- Hedge funds could be missing out on asset diversification.
- Diversifying in the alternative assets class could offer better returns
- A new classification standard for SA hedge funds is underway.
Hedge funds could be missing out on asset diversification.
Hedge funds lack long-term returns that could prove diversification as managers highlight shorter-term performance.
Now, local hedge finds are slowly cleaning up their acts to be more appealing to the ordinary investors.
However, hedge funds still have a long way to go before financial advisors, and investment platforms make them readily accessible.
Hedge fund managers believe they are missing out on potentially better returns, which diversifying in the alternative assets class could offer.
According to Zeeman, among the hedge funds that retail investors could buy, 82% outperformed the JSE all share over the past two years. Only 45% of long-only funds achieved the same feat.
A new classification standard for SA hedge funds is underway.

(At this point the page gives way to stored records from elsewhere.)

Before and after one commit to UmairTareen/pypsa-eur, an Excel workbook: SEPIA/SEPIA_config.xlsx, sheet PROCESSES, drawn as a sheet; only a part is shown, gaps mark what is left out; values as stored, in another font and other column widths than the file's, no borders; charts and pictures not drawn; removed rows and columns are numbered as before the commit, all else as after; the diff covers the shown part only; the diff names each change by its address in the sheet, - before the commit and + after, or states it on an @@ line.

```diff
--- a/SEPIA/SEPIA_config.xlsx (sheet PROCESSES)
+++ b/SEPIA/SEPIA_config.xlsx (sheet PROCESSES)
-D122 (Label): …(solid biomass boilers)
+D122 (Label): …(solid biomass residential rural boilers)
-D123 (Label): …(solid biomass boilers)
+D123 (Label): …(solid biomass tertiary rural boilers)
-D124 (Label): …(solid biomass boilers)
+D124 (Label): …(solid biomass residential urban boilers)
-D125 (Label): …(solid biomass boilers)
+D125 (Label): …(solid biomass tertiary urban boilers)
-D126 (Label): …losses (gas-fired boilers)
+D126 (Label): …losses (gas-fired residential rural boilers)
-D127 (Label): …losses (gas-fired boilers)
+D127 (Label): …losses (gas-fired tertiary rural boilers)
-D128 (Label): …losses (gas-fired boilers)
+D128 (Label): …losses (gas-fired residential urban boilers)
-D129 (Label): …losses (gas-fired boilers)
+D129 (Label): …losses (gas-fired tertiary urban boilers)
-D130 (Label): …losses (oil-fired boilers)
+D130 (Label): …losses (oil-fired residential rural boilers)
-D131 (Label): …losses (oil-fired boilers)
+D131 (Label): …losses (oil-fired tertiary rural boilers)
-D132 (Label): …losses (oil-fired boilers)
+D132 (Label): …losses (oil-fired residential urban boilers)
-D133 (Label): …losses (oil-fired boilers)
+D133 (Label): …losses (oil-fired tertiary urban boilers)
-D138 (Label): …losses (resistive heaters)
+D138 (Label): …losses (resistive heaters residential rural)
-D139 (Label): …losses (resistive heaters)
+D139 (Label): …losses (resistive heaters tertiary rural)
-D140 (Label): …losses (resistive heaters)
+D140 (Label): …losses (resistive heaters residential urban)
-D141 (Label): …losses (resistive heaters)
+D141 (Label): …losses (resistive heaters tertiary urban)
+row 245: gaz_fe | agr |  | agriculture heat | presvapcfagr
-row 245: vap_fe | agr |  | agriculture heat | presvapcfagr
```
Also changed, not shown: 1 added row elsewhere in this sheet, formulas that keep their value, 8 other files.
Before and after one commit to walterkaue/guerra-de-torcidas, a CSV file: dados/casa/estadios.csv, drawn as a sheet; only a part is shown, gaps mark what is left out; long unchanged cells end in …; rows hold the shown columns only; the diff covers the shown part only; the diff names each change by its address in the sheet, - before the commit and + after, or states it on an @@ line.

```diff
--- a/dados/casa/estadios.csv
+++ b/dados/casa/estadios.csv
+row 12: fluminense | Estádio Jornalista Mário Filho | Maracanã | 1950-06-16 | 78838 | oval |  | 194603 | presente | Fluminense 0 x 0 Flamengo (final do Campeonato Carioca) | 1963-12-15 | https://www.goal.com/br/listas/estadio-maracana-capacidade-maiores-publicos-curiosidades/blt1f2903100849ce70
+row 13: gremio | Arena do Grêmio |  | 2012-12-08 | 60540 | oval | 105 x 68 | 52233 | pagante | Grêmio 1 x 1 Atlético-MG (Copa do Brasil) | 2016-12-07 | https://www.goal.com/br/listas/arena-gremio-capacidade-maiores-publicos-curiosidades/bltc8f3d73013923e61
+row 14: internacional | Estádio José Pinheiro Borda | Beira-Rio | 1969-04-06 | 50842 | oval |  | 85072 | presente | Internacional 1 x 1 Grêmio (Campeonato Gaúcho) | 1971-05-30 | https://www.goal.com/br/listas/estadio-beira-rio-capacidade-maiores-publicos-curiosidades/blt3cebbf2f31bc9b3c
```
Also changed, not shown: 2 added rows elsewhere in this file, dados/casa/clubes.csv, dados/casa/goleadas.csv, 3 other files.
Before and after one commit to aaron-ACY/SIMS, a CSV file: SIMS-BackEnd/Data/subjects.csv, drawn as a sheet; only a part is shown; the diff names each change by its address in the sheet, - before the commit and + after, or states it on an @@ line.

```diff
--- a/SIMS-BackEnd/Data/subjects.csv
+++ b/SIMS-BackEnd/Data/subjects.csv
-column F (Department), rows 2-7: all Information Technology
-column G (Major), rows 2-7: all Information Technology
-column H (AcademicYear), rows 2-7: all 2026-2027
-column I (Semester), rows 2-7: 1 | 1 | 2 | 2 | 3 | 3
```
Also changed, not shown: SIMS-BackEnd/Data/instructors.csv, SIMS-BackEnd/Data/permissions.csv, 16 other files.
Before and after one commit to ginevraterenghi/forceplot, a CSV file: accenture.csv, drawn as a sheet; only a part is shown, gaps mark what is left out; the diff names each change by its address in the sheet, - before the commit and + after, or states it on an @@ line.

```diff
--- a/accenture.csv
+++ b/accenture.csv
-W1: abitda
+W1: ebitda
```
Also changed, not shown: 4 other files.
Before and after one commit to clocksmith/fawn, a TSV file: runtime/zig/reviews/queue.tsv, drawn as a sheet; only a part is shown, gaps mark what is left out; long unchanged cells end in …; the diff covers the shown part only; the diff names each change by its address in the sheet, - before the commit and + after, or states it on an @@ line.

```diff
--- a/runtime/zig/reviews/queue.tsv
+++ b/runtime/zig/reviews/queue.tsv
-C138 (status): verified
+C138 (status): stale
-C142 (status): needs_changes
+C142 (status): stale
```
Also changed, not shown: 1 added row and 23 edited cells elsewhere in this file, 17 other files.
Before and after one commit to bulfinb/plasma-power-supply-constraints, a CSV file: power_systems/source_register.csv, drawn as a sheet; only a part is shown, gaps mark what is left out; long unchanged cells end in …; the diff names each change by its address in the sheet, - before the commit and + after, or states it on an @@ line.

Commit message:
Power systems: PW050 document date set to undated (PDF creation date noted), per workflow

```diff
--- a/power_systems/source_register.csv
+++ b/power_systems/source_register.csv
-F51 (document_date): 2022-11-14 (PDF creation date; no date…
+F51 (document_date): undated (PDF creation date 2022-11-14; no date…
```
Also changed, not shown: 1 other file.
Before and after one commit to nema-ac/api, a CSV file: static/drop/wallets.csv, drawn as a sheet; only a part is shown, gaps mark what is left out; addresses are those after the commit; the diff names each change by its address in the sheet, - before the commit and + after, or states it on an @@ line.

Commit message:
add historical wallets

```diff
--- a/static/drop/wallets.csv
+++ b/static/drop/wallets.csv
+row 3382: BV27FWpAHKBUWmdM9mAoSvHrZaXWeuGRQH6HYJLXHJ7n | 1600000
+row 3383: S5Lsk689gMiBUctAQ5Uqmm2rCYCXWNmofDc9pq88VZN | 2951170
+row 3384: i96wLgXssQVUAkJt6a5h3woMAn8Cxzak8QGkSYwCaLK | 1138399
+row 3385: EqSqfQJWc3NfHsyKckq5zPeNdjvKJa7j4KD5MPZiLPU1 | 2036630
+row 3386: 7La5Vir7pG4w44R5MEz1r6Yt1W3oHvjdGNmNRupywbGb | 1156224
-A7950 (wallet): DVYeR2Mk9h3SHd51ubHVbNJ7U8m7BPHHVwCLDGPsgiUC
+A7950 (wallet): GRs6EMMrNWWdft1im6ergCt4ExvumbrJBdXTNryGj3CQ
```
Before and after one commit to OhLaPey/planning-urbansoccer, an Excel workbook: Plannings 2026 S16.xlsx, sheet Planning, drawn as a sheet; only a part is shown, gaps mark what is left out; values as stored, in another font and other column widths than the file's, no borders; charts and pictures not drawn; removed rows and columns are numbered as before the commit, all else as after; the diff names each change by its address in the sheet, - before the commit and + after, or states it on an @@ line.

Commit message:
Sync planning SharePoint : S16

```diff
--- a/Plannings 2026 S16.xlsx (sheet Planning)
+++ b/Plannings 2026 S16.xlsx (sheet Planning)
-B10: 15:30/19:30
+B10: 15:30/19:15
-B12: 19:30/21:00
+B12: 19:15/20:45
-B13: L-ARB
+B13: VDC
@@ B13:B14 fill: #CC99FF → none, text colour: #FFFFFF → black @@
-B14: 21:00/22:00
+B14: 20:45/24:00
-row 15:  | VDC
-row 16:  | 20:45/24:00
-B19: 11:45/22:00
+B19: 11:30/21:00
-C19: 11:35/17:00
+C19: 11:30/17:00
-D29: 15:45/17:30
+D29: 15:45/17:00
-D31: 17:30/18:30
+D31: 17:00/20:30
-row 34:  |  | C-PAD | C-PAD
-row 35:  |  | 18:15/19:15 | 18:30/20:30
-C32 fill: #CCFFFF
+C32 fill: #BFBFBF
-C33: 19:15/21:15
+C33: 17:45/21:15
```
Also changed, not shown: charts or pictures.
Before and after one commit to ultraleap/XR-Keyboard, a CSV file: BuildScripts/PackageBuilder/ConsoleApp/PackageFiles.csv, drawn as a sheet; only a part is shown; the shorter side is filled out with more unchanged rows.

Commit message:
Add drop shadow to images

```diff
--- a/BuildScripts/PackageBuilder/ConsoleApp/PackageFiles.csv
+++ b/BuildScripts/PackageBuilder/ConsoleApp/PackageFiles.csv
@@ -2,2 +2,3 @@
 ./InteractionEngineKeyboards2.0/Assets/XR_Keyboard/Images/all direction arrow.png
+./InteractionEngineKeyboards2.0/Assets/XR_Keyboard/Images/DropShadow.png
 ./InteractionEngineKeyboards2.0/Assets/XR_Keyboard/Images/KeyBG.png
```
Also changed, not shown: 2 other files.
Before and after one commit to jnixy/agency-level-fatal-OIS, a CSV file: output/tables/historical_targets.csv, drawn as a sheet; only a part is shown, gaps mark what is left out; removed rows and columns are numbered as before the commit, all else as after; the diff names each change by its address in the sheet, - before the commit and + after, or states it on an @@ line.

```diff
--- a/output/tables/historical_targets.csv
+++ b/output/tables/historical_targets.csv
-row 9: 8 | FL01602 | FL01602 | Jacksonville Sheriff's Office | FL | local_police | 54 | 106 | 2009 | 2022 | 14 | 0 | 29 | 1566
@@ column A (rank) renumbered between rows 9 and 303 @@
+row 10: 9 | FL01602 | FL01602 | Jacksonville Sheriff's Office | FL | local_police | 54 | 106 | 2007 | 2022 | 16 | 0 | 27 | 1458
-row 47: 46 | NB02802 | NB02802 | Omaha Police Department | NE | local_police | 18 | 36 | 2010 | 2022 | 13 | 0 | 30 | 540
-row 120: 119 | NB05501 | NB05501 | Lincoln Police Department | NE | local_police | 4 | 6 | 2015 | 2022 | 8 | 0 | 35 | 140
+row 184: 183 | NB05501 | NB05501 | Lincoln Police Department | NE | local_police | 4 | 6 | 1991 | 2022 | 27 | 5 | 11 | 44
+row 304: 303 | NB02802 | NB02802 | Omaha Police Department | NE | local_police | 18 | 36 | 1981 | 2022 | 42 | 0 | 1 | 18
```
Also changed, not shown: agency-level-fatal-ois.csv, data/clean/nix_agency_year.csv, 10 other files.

When longer-term comparable return becomes available, Wilhelm Landman says investors will see that hedge funds, like other funds, have varied performance.
Wilhelm is a director at AIP Capital Management, which manages various retail hedge funds.
Asset class diversification
As evidence, 36One, which manages the retail equity hedge fund managed, returned 8.86% on average a year for the past three years since it became a retail investor hedge. The return is relative to the all-share index’s 7.06% return.
Wilhelm says if investors should compare their portfolio since late 2016 with precisely that same portfolio but with 10% allocated to a basket of divergent strategy hedge funds. They’ll probably find that their returns were enhanced, and their portfolio suffered smaller drawdowns through the period.
According to Eugene Visagie, most platforms can only accommodate funds that do daily and not monthly pricing.
He says more funds adopt daily pricing, and more will find their way on to platforms.
Eugene Visagie is a portfolio specialist at Morningstar.
Landman says many advisers don’t recommend hedge funds because they are not licensed to do so and don’t have experience working with these funds.
Visagie says the role of discretionary investment managers or multi-managers is crucial in blending hedge funds into a portfolio to reduce volatility and increase returns. Investors also need their expertise to understand the hedge funds’ diverse strategies.
Another reason investors and their advisers steer clear of hedge funds is their high fees.
Hedge funds have traditionally charged a high 2% annual fee with a hefty 20% performance fee on returns above what are often low hurdles such as the return on cash.
Fairtree’s Cornelius Zeeman says retail hedge funds look and feel like a traditional unit trust as they have daily pricing, daily liquidity, and low minimum investment thresholds.